Selma Mayor James Perkins Jr. supported the group.’s bid to restore the Brown YMCA.

“Give us a chance to do this right,” Perkins said. “The transition makes sense. If the plan doesn’t work, tear the building down.”

The council that voted yes supported the group to restore the Brown YMCA and gave their reasons for doing so.

“The Brown YMCA has always been beautiful,” Jemison said. “We need to step up and help them.”

The Edmunite Missions plans to tear down the building and build an athletic facility.

Chad McEachern of the Edmunties spoke at the last few work sessions and council meetings, detailing their plan. He talked about taking the dilapidated Brown Y building, demolishing and securing it using the funds to reinvest in the Community by creating outdoor space for the Dr. Michael and Catherine Bullock Community and Recreation Center and provided draft mock-ups.

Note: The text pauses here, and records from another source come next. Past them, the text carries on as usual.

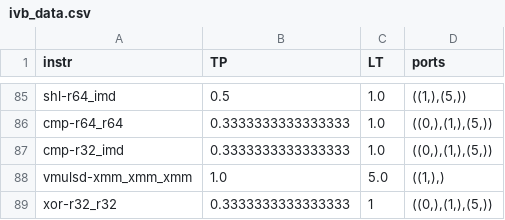
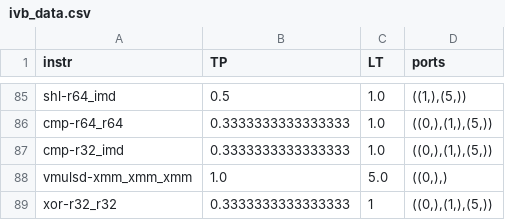
Before and after one commit to RRZE-HPC/OSACA, a CSV file: osaca/data/ivb_data.csv, drawn as a sheet; only a part is shown, gaps mark what is left out.

Commit message:
fixed wrong data

```diff
--- a/osaca/data/ivb_data.csv
+++ b/osaca/data/ivb_data.csv
@@ -87,3 +87,3 @@ cmp-r64_r64,0.3333333333333333,1.0,"((0,),(1,),(5,))"
 cmp-r32_imd,0.3333333333333333,1.0,"((0,),(1,),(5,))"
-vmulsd-xmm_xmm_xmm,1.0,5.0,"((1,),)"
+vmulsd-xmm_xmm_xmm,1.0,5.0,"((0,),)"
 xor-r32_r32,0.3333333333333333,1,"((0,),(1,),(5,))"
```
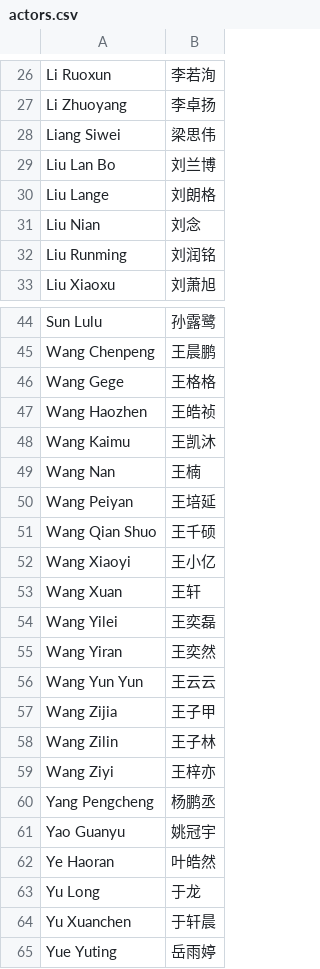
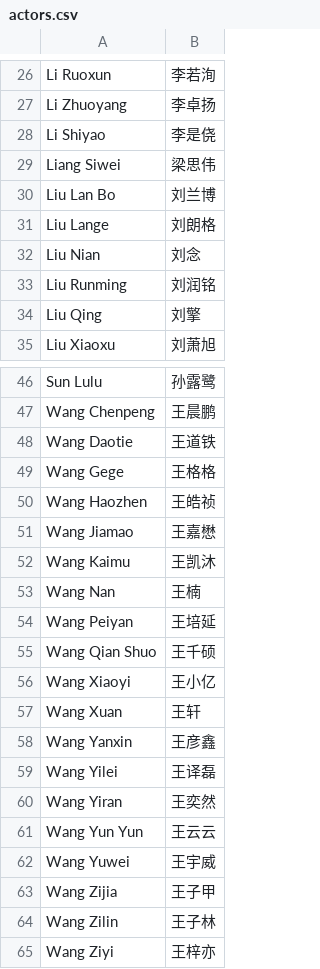
Before and after one commit to Icy-Reddit/youtube-actor-watcher, a CSV file: actors.csv, drawn as a sheet; only a part is shown, gaps mark what is left out; the shorter side is filled out with more unchanged rows.

Commit message:
Update actors.csv

```diff
--- a/actors.csv
+++ b/actors.csv
@@ -27,2 +27,3 @@ Li Ruoxun,李若洵
 Li Zhuoyang,李卓扬
+Li Shiyao,李是侥
 Liang Siwei,梁思伟
@@ -32,2 +33,3 @@ Liu Nian,刘念
 Liu Runming,刘润铭
+Liu Qing,刘擎
 Liu Xiaoxu,刘萧旭
@@ -45,4 +47,6 @@ Sun Lulu,孙露鹭
 Wang Chenpeng,王晨鹏
+Wang Daotie,王道铁
 Wang Gege,王格格
 Wang Haozhen,王皓祯
+Wang Jiamao,王嘉懋
 Wang Kaimu,王凯沐
@@ -53,5 +57,7 @@ Wang Xiaoyi,王小亿
 Wang Xuan,王轩
-Wang Yilei,王奕磊
+Wang Yanxin,王彦鑫
+Wang Yilei,王译磊
 Wang Yiran,王奕然
 Wang Yun Yun,王云云
+Wang Yuwei,王宇威
 Wang Zijia,王子甲
```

“We have a place where the kids can go,” Christie Thomas said. “We’re acting  like the Edmunites won’t do anything.”

Perkins replied: “I never said anything about what the Edmunites are doing. I  always applaud what they are doing.”

The council members who voted no, mainly because they feel purchasing the building is a huge financial risk. Perkins rejected that claim.

“I wouldn’t ask the council to buy a property with risk,” Perkins said.

For years, the city of Selma had the option to buy the Brown building for $1 and then transfer to a nonprofit. The only stipulation was the building had to be used for “youth and adult programs and activities.”

Also, the Walker-Johnson YMCA and a fund set aside to restore to Brown YMCA have divided the city’s $2 per night lodging fee, with $1.50 going to help the Walker-Johnson YMCA pay down debt and make capital improvements.